One of the most searched for terms on the internet, often leading to fuzzy, low-resolution, free streams from across the world. But could the decision by BT Sport to show this year’s Champions League and Europa League finals free on YouTube be the start of a seismic change to how we watch football?
BT Sport have had a challenging first year after acquiring the exclusive live rights to the UEFA Champions League across the 2015-16 to 2017-18 campaigns at a cost of £897m. UK television ratings for the Champions League have nosedived since it moved from ITV and Sky Sports, with the play-off round and group stages attracting a fraction of the audience – including those games made available free-to-air on its BT Showcase channel.
The BT Showcase channel has proven a complete flop, attracting an average peak audience of less than 200,000 for its Champions League coverage, compared to the average peak of 4.4 million who watched the play‑off round and group stages on ITV last year. This runs counter to the natural order in which ratings for free-to-air sport dwarf those of equivalent programming on pay-TV.
The fact that ITV has also attracted an average of 1.3 million viewers to its Wednesday-night highlights show demonstrates there is still an appetite for the Champions League.
It has been reported that free‑to-air coverage was forced upon BT by UEFA’s marketing agency, Team, which did not want the entire competition behind a paywall. It is also understood that while UEFA is still content with a deal that more than doubled its UK broadcast income, it will insist upon changes to the existing model when it sells the rights to the 2018‑21 seasons. Whether that is demanding a better free-to-air offering or taking the entire competition behind a paywall remains to be seen.
Sponsors would certainly be unhappy with the status quo, according to Steve Martin, of M&C Saatchi Sport and Entertainment. He said: “The UK market is a massive market commercially and if one of your markets for the top five – England, Spain, Germany, France, Italy – is playing out to audiences as low as that, you’re going to question the value and you’re going to go straight to UEFA.”
While a significant drop-off was inevitable, the scale of it has provoked a UEFA rethink about how the competition rights will be sold at the next auction this year.
So the decision by BT Sport to show this month's two major European football finals on YouTube highlight how both broadcasters and sport are having to adapt in the face of changing consumer habits and new technology.
John Petter, Cheif Executive of BT Consumer, said the move would bring BT Sport to "a new generation of younger sports fans who view their entertainment online, through social media and on their mobile devices".
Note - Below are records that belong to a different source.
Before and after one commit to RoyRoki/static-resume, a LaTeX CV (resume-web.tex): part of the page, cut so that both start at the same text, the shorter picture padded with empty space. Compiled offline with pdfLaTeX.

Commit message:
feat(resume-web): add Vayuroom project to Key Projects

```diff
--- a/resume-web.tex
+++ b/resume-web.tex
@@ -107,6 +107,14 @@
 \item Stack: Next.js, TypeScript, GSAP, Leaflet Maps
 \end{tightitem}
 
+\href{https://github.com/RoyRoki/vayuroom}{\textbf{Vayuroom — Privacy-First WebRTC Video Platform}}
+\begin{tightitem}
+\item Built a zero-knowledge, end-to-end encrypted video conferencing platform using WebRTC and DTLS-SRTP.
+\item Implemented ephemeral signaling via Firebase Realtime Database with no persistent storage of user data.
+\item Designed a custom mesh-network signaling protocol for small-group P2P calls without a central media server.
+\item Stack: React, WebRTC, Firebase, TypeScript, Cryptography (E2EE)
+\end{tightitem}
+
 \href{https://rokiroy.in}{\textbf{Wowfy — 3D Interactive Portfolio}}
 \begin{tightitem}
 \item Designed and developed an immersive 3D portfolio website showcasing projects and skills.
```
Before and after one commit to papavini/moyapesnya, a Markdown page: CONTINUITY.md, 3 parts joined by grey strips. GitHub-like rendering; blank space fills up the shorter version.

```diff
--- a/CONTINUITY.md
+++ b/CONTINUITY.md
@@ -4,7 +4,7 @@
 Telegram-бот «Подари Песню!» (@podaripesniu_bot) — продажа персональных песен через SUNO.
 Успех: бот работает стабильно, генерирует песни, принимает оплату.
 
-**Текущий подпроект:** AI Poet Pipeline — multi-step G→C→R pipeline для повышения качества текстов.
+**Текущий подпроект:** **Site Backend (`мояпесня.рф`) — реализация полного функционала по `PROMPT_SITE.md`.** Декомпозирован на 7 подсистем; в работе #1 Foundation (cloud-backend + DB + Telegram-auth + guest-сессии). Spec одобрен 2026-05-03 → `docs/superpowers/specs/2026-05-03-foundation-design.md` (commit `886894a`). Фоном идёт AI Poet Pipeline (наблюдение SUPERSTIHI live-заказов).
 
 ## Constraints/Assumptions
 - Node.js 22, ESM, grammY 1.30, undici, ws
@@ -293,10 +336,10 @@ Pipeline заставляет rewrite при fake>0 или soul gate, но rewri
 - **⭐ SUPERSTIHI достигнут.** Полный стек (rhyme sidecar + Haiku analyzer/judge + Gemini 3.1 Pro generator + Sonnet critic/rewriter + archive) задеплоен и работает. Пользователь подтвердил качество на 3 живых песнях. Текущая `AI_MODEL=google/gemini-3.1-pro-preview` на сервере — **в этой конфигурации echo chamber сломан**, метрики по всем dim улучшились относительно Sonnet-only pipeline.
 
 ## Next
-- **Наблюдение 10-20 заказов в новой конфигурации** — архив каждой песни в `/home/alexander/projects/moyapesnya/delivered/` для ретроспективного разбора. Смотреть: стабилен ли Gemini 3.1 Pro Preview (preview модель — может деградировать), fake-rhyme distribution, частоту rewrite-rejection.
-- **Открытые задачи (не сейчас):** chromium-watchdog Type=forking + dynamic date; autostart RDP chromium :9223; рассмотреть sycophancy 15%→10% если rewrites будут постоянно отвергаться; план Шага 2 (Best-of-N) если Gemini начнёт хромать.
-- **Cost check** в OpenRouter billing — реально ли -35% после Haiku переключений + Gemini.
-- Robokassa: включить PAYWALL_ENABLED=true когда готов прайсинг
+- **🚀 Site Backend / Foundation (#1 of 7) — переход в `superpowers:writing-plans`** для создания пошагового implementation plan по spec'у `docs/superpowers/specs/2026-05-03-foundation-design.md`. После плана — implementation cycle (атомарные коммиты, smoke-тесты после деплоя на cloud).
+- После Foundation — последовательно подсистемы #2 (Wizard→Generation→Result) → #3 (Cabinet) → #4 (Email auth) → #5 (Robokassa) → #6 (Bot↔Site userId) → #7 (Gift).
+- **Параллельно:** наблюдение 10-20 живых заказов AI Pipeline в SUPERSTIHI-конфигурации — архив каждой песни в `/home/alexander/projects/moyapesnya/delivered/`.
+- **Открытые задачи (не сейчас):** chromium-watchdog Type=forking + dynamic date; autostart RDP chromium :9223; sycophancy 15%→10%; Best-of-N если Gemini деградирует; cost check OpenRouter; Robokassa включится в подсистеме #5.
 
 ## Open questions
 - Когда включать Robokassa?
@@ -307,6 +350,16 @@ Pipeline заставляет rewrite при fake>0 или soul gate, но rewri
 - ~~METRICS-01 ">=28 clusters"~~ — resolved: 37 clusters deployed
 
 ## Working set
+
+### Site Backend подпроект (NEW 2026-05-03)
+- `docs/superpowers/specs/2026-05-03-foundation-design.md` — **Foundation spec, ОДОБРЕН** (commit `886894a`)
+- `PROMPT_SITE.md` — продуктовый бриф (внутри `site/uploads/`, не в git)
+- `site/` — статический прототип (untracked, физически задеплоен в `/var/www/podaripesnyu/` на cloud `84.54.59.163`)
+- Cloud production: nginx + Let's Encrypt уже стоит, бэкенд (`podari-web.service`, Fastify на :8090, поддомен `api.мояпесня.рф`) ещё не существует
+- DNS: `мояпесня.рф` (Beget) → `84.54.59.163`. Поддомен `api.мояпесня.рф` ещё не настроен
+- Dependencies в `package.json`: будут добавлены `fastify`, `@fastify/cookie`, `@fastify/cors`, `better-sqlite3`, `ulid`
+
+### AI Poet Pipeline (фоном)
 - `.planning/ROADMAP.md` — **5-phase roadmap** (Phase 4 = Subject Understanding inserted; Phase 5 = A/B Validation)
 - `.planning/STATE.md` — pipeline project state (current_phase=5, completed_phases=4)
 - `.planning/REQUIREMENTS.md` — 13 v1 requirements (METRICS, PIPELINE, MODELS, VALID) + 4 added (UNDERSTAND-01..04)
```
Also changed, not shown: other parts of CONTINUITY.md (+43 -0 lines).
And, with that in mind, he announced an intention "to make these finals the most social sports broadcast ever, with lots of exciting content in the build-up and on the night across YouTube, Snapchat, Facebook, Instagram, Twitter and Vine".
The potential could be huge; demand for showpiece football games is at the highest it has ever been. Advertisers can potentially reach audiences at levels never before experienced, while much more space would open up for a greater range of advertiser to get involved. The increase in the amount of space, combined with the relative inexpense of YouTube to traditional TV may see ROI's skyrocket, while greater personalisation available through channels like Snapchat will enable advertisers to benefit from the outsized impact to spend that these channels have on brand metrics.
However, for those advertisers who usually heavily feature on TV it could be an unwelcome move; a smaller, no longer captive audience could potentially lead to worse returns while TV sponsorship would almost definitely become less profitable, unless costs were to fall dramatically.
There are examples from other sports – in an effort to grow its audience and take advantage of the growing dominance of digital the NFL partnered with Twitter in a deal to broadcast live games for free and online in the US. Since launching its channel in 2015, NFL content on YouTube has garnered almost 900 million views and this latest move will see the top clashes added to the channel for the start of the 2016/17 season.
“This expansion of our partnership will make it easier than ever for the millions of highly engaged avid and casual fans on YouTube and Google to discover and access an even greater variety of some of the most valuable content in the sports and entertainment business,” Hans Schroeder, the NFL’s senior vice president of media strategy, business development and sales, said in a statement.
The decision to stream the final on YouTube open up a range of new digital opportunities for brands and advertisers to engage with football fans in the UK. The NFL deal makes more of that league's content available through Google Search, including in-game highlights. That means, when searching a specific NFL team in Google, an official NFL video will display along with related news in a dedicated box at the top of the search results.
Manchester City is also at the forefront of activities exploring how new technologies can be harnessed to enhance the fan experience; they recently tested a live virtual reality broadcast of a home game with fans in London, New York and Melbourne.
"I don't think that the experience is ready to replace watching it live or even TV," admitted Diego Gigliani, Manchester City's director of marketing and media, "but it shows the amazing opportunities of what it can do."
This season's Champions League final, which will take place on 28 May, will see Real Madrid take on Atlético Madrid in Milan.
The Europa League final between Liverpool and Sevilla is in Basel on 18 May.
Point of view of Daniel Breyer, Business Science